Los Lagos Region

Región de Los Lagos
Flag of Los Lagos Region
Coat of Arms of Los Lagos Region
Coat of arms
Map of Los Lagos Region
Map of Los Lagos Region
Coordinates: 41°28′18″S 72°56′12″W / 41.47167°S 72.93667°W / -41.47167; -72.93667Coordinates: 41°28′18″S 72°56′12″W / 41.47167°S 72.93667°W / -41.47167; -72.93667
Country Chile
CapitalPuerto Montt
ProvincesOsorno, Llanquihue, Chiloé, Palena
 • IntendantHarry Jürgensen Caesar (RN)
 • Total48,583.6 km2 (18,758.2 sq mi)
Area rank5
Lowest elevation
0 m (0 ft)
 (2017 census)[1]
 • Total823,204
 • Rank7
 • Density17/km2 (44/sq mi)
ISO 3166 codeCL-LL
WebsiteOfficial website (in Spanish)

Historically, the Huilliche have called this territory between Bueno River and Reloncaví Sound Futahuillimapu, meaning "great land of the south".

Its capital is Puerto Montt; other important cities include Osorno, Castro, Ancud, and Puerto Varas. The mainland portion of Los Lagos Region south of Reloncaví Sound (Palena Province) is considered part of Patagonia.

Los Lagos Region economy is dominated by the service sector but based in fishing, salmon aquaculture, forestry and cattle farming.

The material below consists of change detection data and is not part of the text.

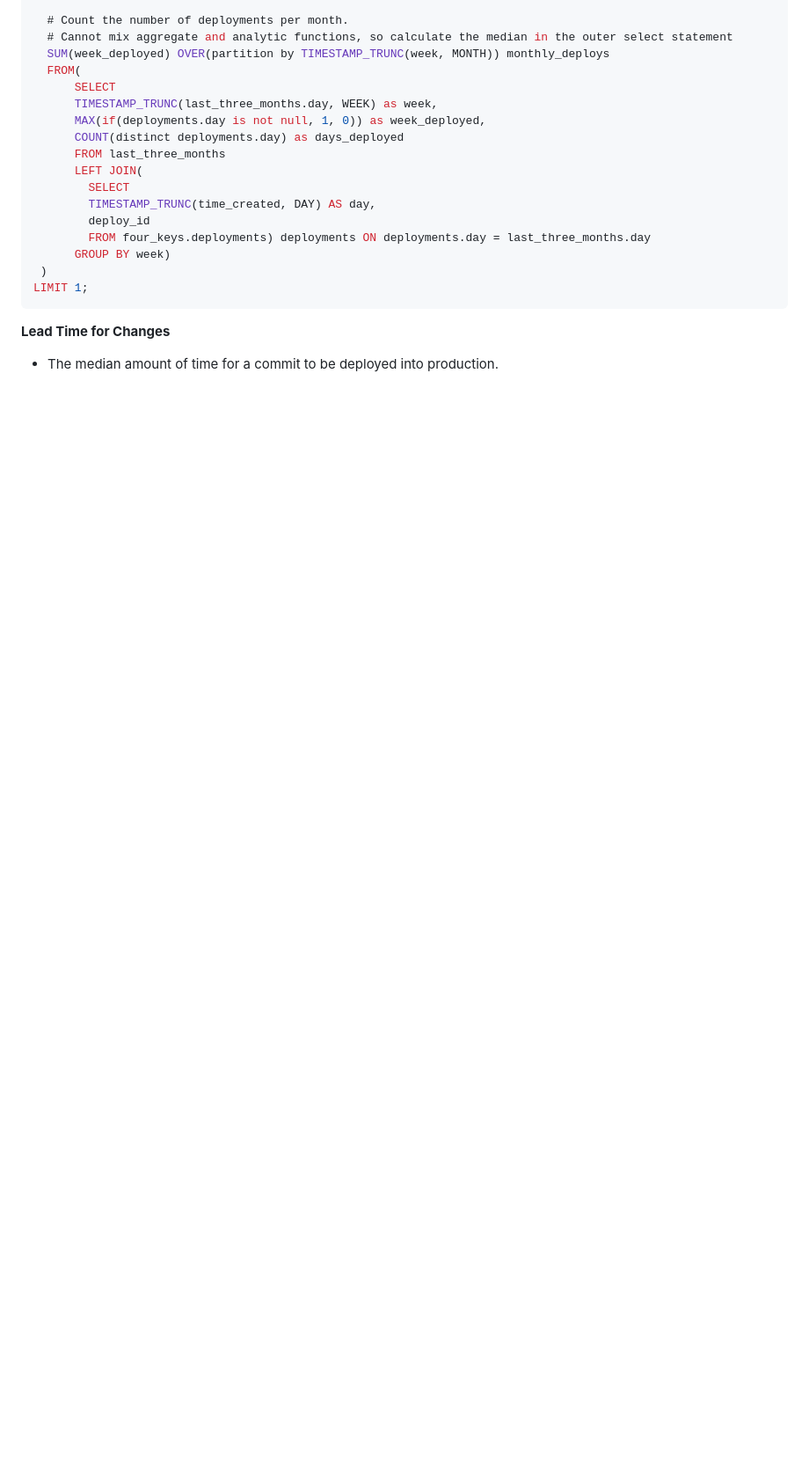
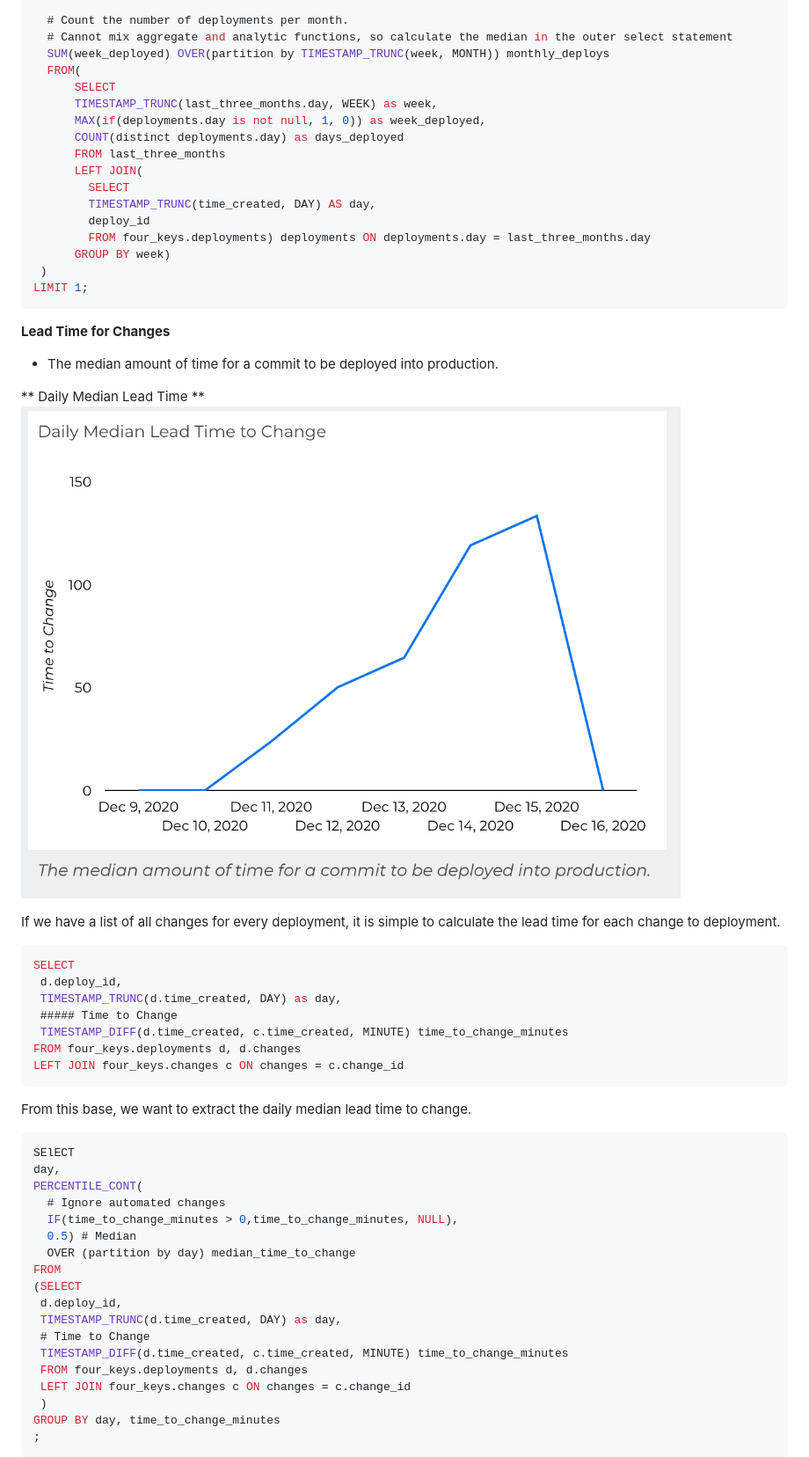
Before and after one commit to dora-team/fourkeys, a Markdown page: METRICS.md, the part around the change printed below. Shown: that part at 88% size. Rendered like a GitHub page; pictures changed too: images/daily_lead_time.png (added); blank space fills up the shorter version.

Commit message:
More metrics documentation

````diff
--- a/METRICS.md
+++ b/METRICS.md
@@ -107,3 +107,42 @@ LIMIT 1;
 
 *   The median amount of time for a commit to be deployed into production.
 
+** Daily Median Lead Time **
+![Image of chart from the Four Keys dashboard, showing the daily median lead time.](images/daily_lead_time.png)
+
+
+If we have a list of all changes for every deployment, it is simple to calculate the lead time for each change to deployment.
+
+```sql
+SELECT
+ d.deploy_id,
+ TIMESTAMP_TRUNC(d.time_created, DAY) as day,
+ ##### Time to Change
+ TIMESTAMP_DIFF(d.time_created, c.time_created, MINUTE) time_to_change_minutes
+FROM four_keys.deployments d, d.changes
+LEFT JOIN four_keys.changes c ON changes = c.change_id
+```
+
+From this base, we want to extract the daily median lead time to change.
+
+```sql
+SElECT
+day,
+PERCENTILE_CONT(
+  # Ignore automated changes
+  IF(time_to_change_minutes > 0,time_to_change_minutes, NULL),
+  0.5) # Median
+  OVER (partition by day) median_time_to_change
+FROM
+(SELECT
+ d.deploy_id,
+ TIMESTAMP_TRUNC(d.time_created, DAY) as day,
+ # Time to Change
+ TIMESTAMP_DIFF(d.time_created, c.time_created, MINUTE) time_to_change_minutes
+ FROM four_keys.deployments d, d.changes
+ LEFT JOIN four_keys.changes c ON changes = c.change_id
+ )
+GROUP BY day, time_to_change_minutes
+;
+```
+
````
Also changed, not shown: other parts of METRICS.md (+113 -0 lines), images/change_fail_rate.png (added), images/daily_change_fail.png (added), images/daily_mttr.png (added), images/lead_time.png (added), images/time_to_restore.png (added).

Tourism is economically important in Andes where ski resorts, hot springs and recreational fishing are popular offers.

The region hosts Monte Verde, one of the oldest archaeological sites of the Americas. The largest indigenous group of the region are the Huilliche who lived in the area before the arrival of the Spanish. The Spanish crown settled Chiloé Archipelago in 1567[2] while the rest of the region begun to be slowly colonized by non-indigenous people only in the late 18th century. In the 1850s Germans arrived to colonize the shores of Llanquihue Lake under a Chilean state-sponsored program.


The region is bordered on the north by Los Ríos Region, on the south by Aisén Region, on the west by the Pacific Ocean and on the east by Argentina (provinces of Neuquén, Río Negro and Chubut). Wild environments can be seen along the coastal area, such as Caleta Zorra.


The region has an area of 48,585 km2 (18,759 sq mi) and its population, according to the 2017 INE Census was 823,204, with a population density of 16.9 /km².


Köppen climate types in Los Lagos Region

The region, in general, has a natural vegetation of Valdivian temperate rain forest. The coastal part, except for the south of the Chiloé Island, has a temperate climate with cold winter rain. To the south, the climate is characterized by constant rain and not having dry seasons.

Protected areasEdit

Protected areas include 7 national parks, 2 private-owned parks and 2 natural monuments.

National Parks


The region is the center of the aquaculture in chile.


El Tepual Airport lies a few miles west of Puerto Montt and Cañal Bajo Carlos Hott Siebert Airport a few miles east of Osorno. Also east of Osorno, the Cardenal Antonio Samoré Pass is a major mountain pass across the Andes to Argentina via Route 215.

See alsoEdit


  1. ^ a b "Los Lagos Region". Government of Chile Foreign Investment Committee. Retrieved 13 March 2010.[permanent dead link]
  2. ^ Hanisch, Walter. La Isla de Chiloé. 1982. p. 11-12.

External linksEdit